Megan said...

Great piece Liam.

I think people's group-think around martial arts is just a reflection of the way they view life in general. Some people are just craving ways to exclude others from their lives and view them as "outsiders".

Georgette said...

Beautifully put. I was fortunate to have scratched the surface of BJJ through another martial art with four different instructors before I ever set foot in a BJJ academy-- then had a very negative experience there early on-- and while happily for the most part training at what was my home academy for the next 3 years, I trained at some ten other schools on an occasional basis when I traveled. So I had some amount of experience and ability to compare the pros and cons of various approaches and teams.

However, the older you are when you start BJJ-- and the greater the number of other activities in which you've participated-- the better you will be able to initially gauge the worth of whatever BJJ school you randomly stumble into. You may not know if they're teaching quality BJJ technique, but you can better asses the quality of their teaching skills. And we all know just because you can DO jiu jitsu, infrequently can you TEACH what you do well at all.

Liam H Wandi said...

Many thanks for the kind words to you both

Liam H Wandi said...

Megan, I completely agree. I've always felt that the most important part of the dojo/academy/church/youth recreation centre, restaurant...etc. is the door. You either use it as a gate to keep "the others" out or as an invitation to come in and join.

Liam H Wandi said...

Well said Georgette. I love that I started in BJJ as an adult. A man who has travelled, learned, taught, worked, moved house and country many times...etc. I know baloney when I see it :)

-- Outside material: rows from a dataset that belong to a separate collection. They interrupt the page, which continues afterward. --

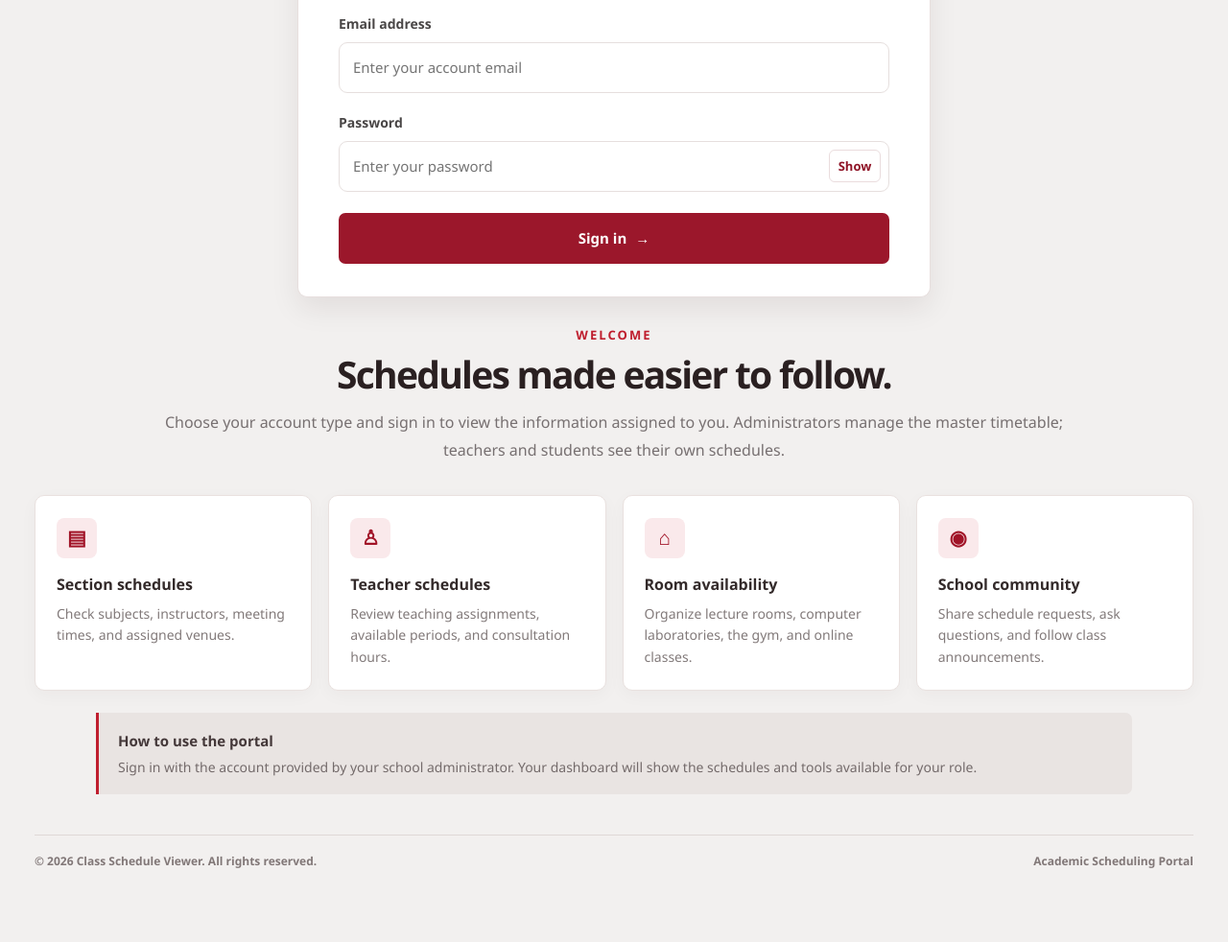
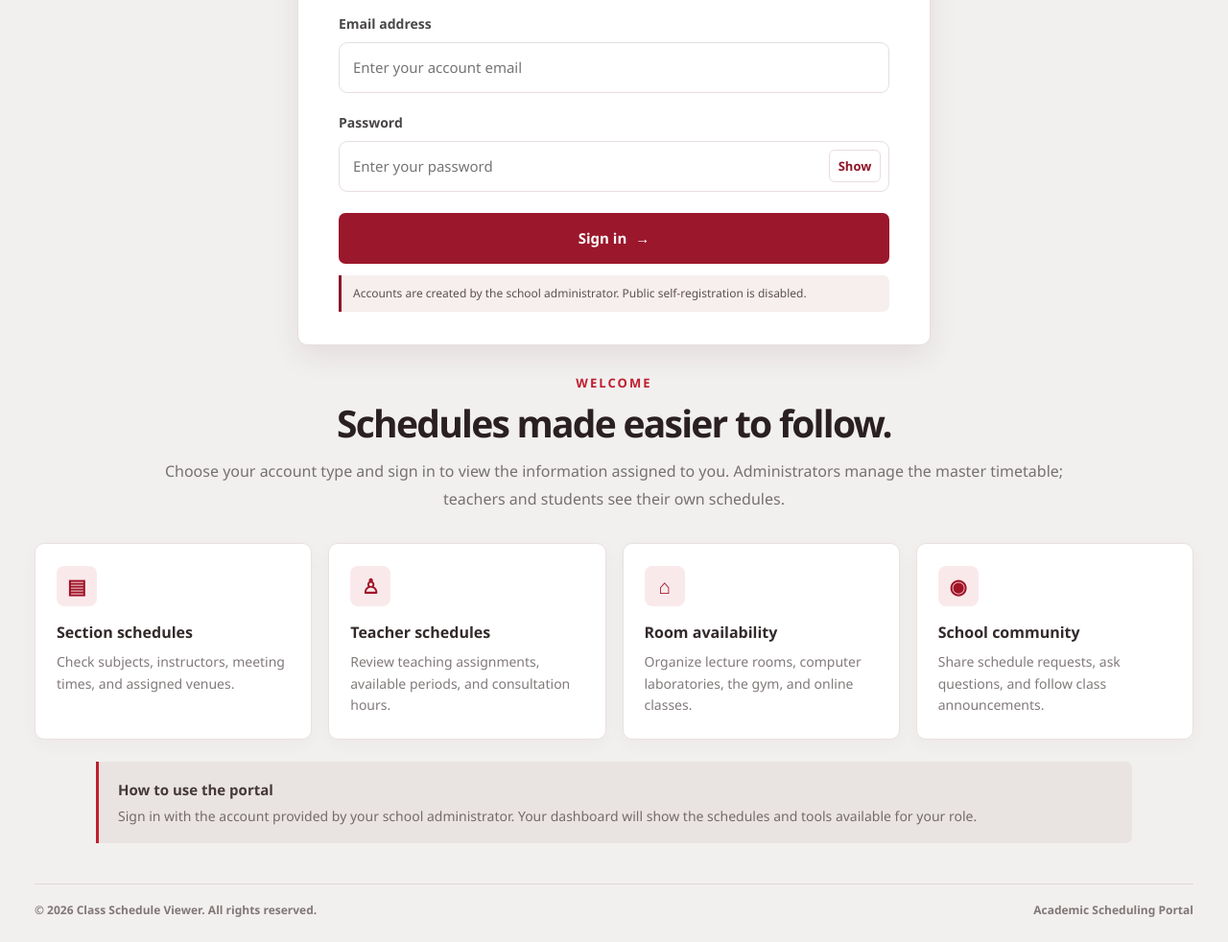
Before and after one commit to cielovincentortiz/class-scheduling-system, a plain HTML site: page index.html in a window 1280 px wide. Shown: the part 754-1736 px from the top of the page at 96% size. Before the commit the page ends 1685 px from the top, so only its background shows below. Drawn offline with nearby package versions, Linux system fonts and the light colour scheme.

Commit message:
Add account registration note to sign-in form
Added a note about account registration process.

```diff
--- a/index.html
+++ b/index.html
@@ -103,6 +103,7 @@
             </div>
             <button class="btn btn-primary btn-full" type="submit">Sign in <span aria-hidden="true">→</span></button>
           </form>
+          <p class="account-registration-note">Accounts are created by the school administrator. Public self-registration is disabled.</p>
           <div id="cloudStatusMessage" class="cloud-status-message" role="status" aria-live="polite"></div>
         </section>
       </section>
```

At the end of the day....the day ends! How we spent is what matters :)